Shame Part 1: Walls are Fears Disguised as Safety By Jacqueline Simon Gunn on 8/13/18 - 3:52 PM

The wind blew in strong gusts, howling and shaking the windows. Tracey pulled her cardigan tighter, then rubbed her arms with her hands. “I hate strong wind. It feels like the walls are going to come down.”

Interesting, I thought, we’re getting closer. This described exactly what was happening in the room.
Tracey and I had been working together for four months but had barely scratched the surface. She discussed work-related stressors and dating. She would go into detail about the many men she dated, but she never described her feelings. I wanted to know more about her inner life, but I felt her guardedness. She had a wall up. And I had to respect it.

Walls are fears disguised as safety.

But why are they there in the first place? When patients come in, but have trouble disclosing, this is the question.

We call it defensive structure or defensive mechanisms or resistance, this wall. We have words, but one I rarely hear that is significant, is shame. My dissertation topic involved a thorough analysis of shame and I have continued my research. Every time I’ve presented on the topic, students and established clinicians alike ask the same question: “Why aren’t we having classes on shame?” It’s important.

Shame is the deepest and most painful affect, as it involves an evaluation of the entire self. Whereas guilt assesses what we do- “I shouldn’t have done that”, for example; shame evaluates the entire self: “I shouldn’t be that.” Guilt says, “what I did is bad.” Shame says, “I am bad.” Shame pervades our sense of self – entirely.
Shame also involves the real or imagined perception of another. It’s the reason why infants and toddlers will run around nude without feeling exposed. They haven’t reached the developmental stage where they recognize themselves in the eyes of others.

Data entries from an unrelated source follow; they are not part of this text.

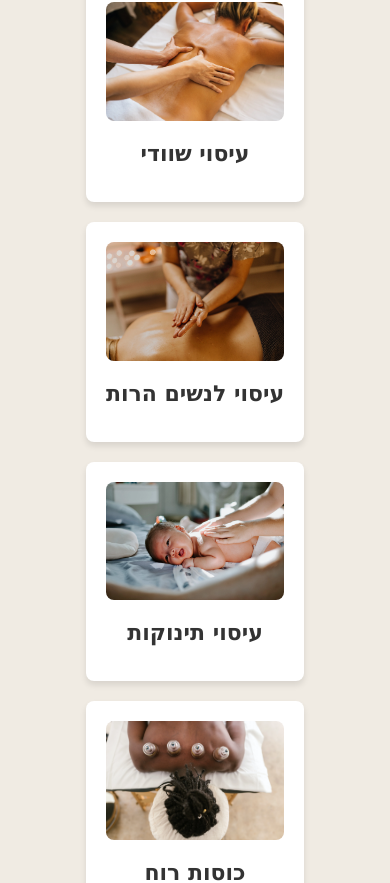
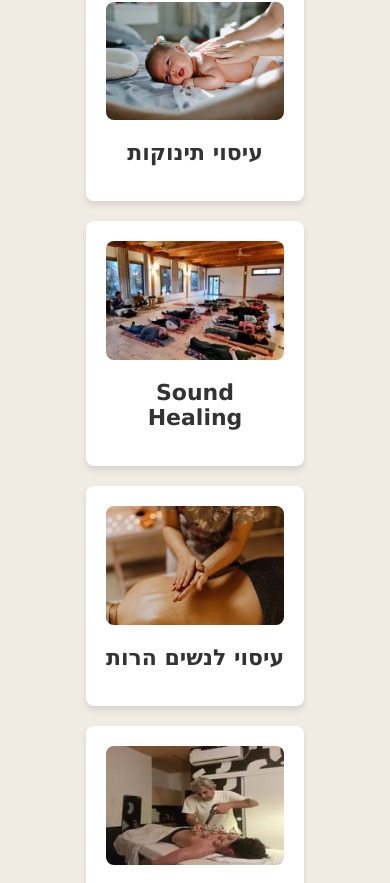
Before and after one commit to gefenbar/uri-massage, a React (Create React App) app: page / in a window 390 px wide. Shown: the part 1444-2327 px from the top of the page. Built offline with nearby package versions, Linux system fonts and the light colour scheme.

Commit message:
new design updates

```diff
--- a/src/App.css
+++ b/src/App.css
@@ -202,9 +202,14 @@ a.navbar-logo:hover {
   text-align: center;
   color: #333;
   direction: rtl;
-  /* top: 8vh; */
+  top: 13.5vh;
   min-height: 100vh;
   justify-content: center;
+}
+.treatment-page h1 {
+  color: #4a2e1e;
+  font-size: 2.5rem;
+  font-weight: bold;
 }
 .contact-page {
   position: relative;
@@ -214,7 +219,7 @@ a.navbar-logo:hover {
   text-align: center;
   color: #333;
   direction: rtl;
-  top: 8vh;
+  top: 3vh;
   min-height: 100vh;
   justify-content: center;
   gap: 5px;
@@ -618,7 +623,7 @@ section {
     font-size: 1em;
   }
   .contact-page {
-    padding: 20px 50px 50px 50px;
+    padding: 50px 50px 50px 50px;
   }
   .navbar-logo img {
     width: 40px;
--- a/src/pages/HomePage.js
+++ b/src/pages/HomePage.js
@@ -1,27 +1,29 @@
-import React from 'react';
-import { Link } from 'react-router-dom';
+import React from "react";
+import { Link } from "react-router-dom";
 
 export default function HomePage() {
   return (
     <main className="home">
-  <HeroSection/>
-  <AboutSection/>
-  <TreatmentsSection/>
-  <ContactSection/>
+      <HeroSection />
+      <AboutSection />
+      <TreatmentsSection />
+      <ContactSection />
     </main>
   );
 }
 
-  const HeroSection = ()=>(
+const HeroSection = () => (
   <section className="hero-section">
     <div className="hero-content">
       <h1>אורי שמאי מטפל במגע וצליל</h1>
       <p>מגוון טיפולים מרגיעים ומאזנים</p>
-<br/>
-  <button><Link to="/treatments">לתיאום טיפול</Link>
-  </button>  </div>
+      <br />
+      <button>
+        <Link to="/contact">לתיאום טיפול</Link>
+      </button>
+    </div>
   </section>
-  )
+);
 const AboutSection = () => (
   <section className="about-section">
     <div className="about-container">
@@ -32,43 +34,54 @@ export default function HomePage() {
         <div className="about-text-container">
           <h2>קצת עליי</h2>
           <p>
-          אורי שמאי - מטפל מוסמך, בוגר המכללה לרפואה אלטרנטיבית תאילנד קוסמוי ומכללת ברק.
-          אני מבצע מגוון טיפולים, ביניהם: טיפול בצלילים מרפאים (Sound Healing),  עיסוי שוודי, עיסוי לנשים בהריון, עיסוי תינוקות, טיפול בקריסטלים ועוד.
+            אורי שמאי - מטפל מוסמך, בוגר המכללה לרפואה אלטרנטיבית תאילנד קוסמוי
+            ומכללת ברק.  אני מבצע מגוון טיפולים, ביניהם: טיפול בצלילים מרפאים
+            (Sound Healing), עיסוי שוודי, עיסוי לנשים בהריון, עיסוי תינוקות,
+            טיפול בקריסטלים ועוד.
           </p>
-        <Link to="/contact" >לפרטים נוספים וקביעת תור</Link>
+          <Link to="/contact">לפרטים נוספים וקביעת תור</Link>
         </div>
       </div>
     </div>
   </section>
-
 );
 
-
-  const treatments = [
+export const TreatmentsSection = ({
+  additionalTreatments,
+  showLink = true, showTitle=true
+}) => {
+  let treatments = [
     {
-      title: 'עיסוי שוודי',
-      image: 'swedish-massage.webp',
+      title: "עיסוי תינוקות",
+      image: "baby-massage.webp",
     },
     {
-      title: 'עיסוי לנשים הרות',
-      image: 'pregnancy-massage.webp',
+      title: "Sound Healing",
+      image: "soundHealing.webp",
     },
     {
-      title: 'עיסוי תינוקות',
-      image: 'baby-massage.webp',
+      title: "עיסוי לנשים הרות",
+      image: "pregnancy-massage.webp",
     },
     {
-      title: 'כוסות רוח',
-      image: 'cupping-glass-massage.webp',
+      title: "כוסות רוח",
+      image: "cups.webp",
     },
     {
-      title: 'טיפול בקריסטלים',
-      image: 'crystals-massage.webp',
+      title: "טיפול בקריסטלים",
+      image: "crystals-massage.webp",
+    },
+  ];
+
+  if (Array.isArray(additionalTreatments)) {
+    treatments = [...treatments, ...additionalTreatments];
   }
-  ];
-  export const TreatmentsSection = () => (
+
+  return (
     <section className="treatments-section">
+      {showTitle &&(
       <h2>טיפולים</h2>
+      )}
       <div className="treatment-cards">
         {treatments.map((treatment, index) => (
           <div className="treatment-card" key={index}>
@@ -80,16 +93,21 @@ export default function HomePage() {
             <p className="treatment-title">{treatment.title}</p>
           </div>
         ))}
+      </div>
+      <br />
+      <br />
+      <br />
+      {showLink && (
+        <Link className="more" to="/treatments">
+          לטיפולים נוספים
+        </Link>
+      )}
+      <br />
+      <br />
+    </section>
+  );
+};
 
-      </div>
-      <br/>
-      <br/>
-      <br/>
-      <Link className="more" to="/treatments">לטיפולים נוספים</Link>
-      <br/>
-      <br/>
-    </section>
-  )
 const ContactSection = () => (
   <section className="contact-section">
     <h2>יצירת קשר</h2>
@@ -98,4 +116,4 @@ export default function HomePage() {
     <p>אימייל: uriss100@gmail.com</p>
     <p>שעות פתיחה: א'-ה' 9:00-17:00, ו' בתאום מראש</p>
   </section>
-  )
+);
--- a/src/pages/Treatments.js
+++ b/src/pages/Treatments.js
@@ -1,9 +1,22 @@
-import { TreatmentsSection } from './HomePage';
+import { TreatmentsSection } from "./HomePage";
 export default function TreatmentsPage() {
-    return (
-        <main className="treatment-page">
+  const moreTreatments = [
+    { title: "עיסוי מקלות במבוק", image: "swedish-massage.webp" },
+    { title: " עיסוי שוודי", image: "swedish-massage.webp" },
+    { title: "פוט מסאז' תאילנדי", image: "swedish-massage.webp" },
+    { title: "נרות הופי", image: "swedish-massage.webp" },
+    { title: "רפלקסולוגיה", image: "swedish-massage.webp" },
+    { title: "עיסוי פנים", image: "swedish-massage.webp" },
+  ];
+  return (
+    <main className="treatment-page">
+      <h1>הטיפולים שלי</h1>
 
-<TreatmentsSection/>
-</main>
-    );
-  }
+      <TreatmentsSection
+        additionalTreatments={moreTreatments}
+        showLink={false}
+        showTitle={false}
+      />
+    </main>
+  );
+}
```
Also changed, not shown: public/cups.webp (added), public/soundHealing.webp (added). Lines whose indentation alone changed are shown as unchanged.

The essence of psychotherapy requires that patients come in and reveal their innermost self, layers of secrets, elaborate fantasies. We are asking them to tell us the very thoughts and feelings that are usually hidden, because we don’t want others to see. Shame inevitably arises as the bricks come down and the patient feels exposed.

For patients like Tracey who have never been in psychotherapy before, this is often even more difficult. Additionally, unresolved shame creates more psychotherapeutic challenges. Unresolved shame (which I will discuss in the next blog), develops when injuries to the self occur over and over; any type of emotional abuse will leave people with some unresolved shame, which is woven into the very fabric of their identity.
In a lecture I had given some time ago, a psychodynamic student asked if I thought it was our own shame that made us avoid discussions of shame. I hope not. We need to afford patients the luxury of a safe room, where we are sensitive and cognizant of the shame that naturally arises as disclosure increases.

I had to help Tracey feel safe enough to slowly remove the bricks she felt were loosening. I went with the metaphor. “What do you imagine would happen if the walls came down?”

“I dunno.” She crossed her arms tighter.

“Are you feeling that right now, like the walls are coming down?”

She diverted eye contact, picking at a string on her shirt. “I don’t want you to think I’m crazy. I feel crazy sometimes.”

I leaned forward. “I know this is hard. Everyone that comes in here feels like their thoughts are crazy. I have thoughts sometimes that others might think were crazy. It’s normal.”

She looked back at me. “You do? But you’re a doctor.”

“We all have ideas and thoughts and fantasies that feel bad or scare us sometimes.” Small self-disclosures to normalize the situation and show patients that we are also vulnerable to emotions helps ease shame-ridden angst. Also, keeping the dyad collaborative instead of hierarchal reduces shame.

“I have thoughts like that all the time.” She placed her hands over her face. “There are things that I’ve never told anyone before. I know I should tell you, but it’s very hard.”

“I know it is. Maybe we can start with what you’re afraid I will think.”

“OK,” she said with a small smile. I felt a few bricks had come down as I acknowledged her shame. I knew that the more we discussed her fear, the safer she would feel to explore what was behind the wall. It would be two bricks down, one back up, but at least we were finally at a start.

*Tracey is an amalgamated example of patients during early sessions struggling with shame. 

File under: The Art of Psychotherapy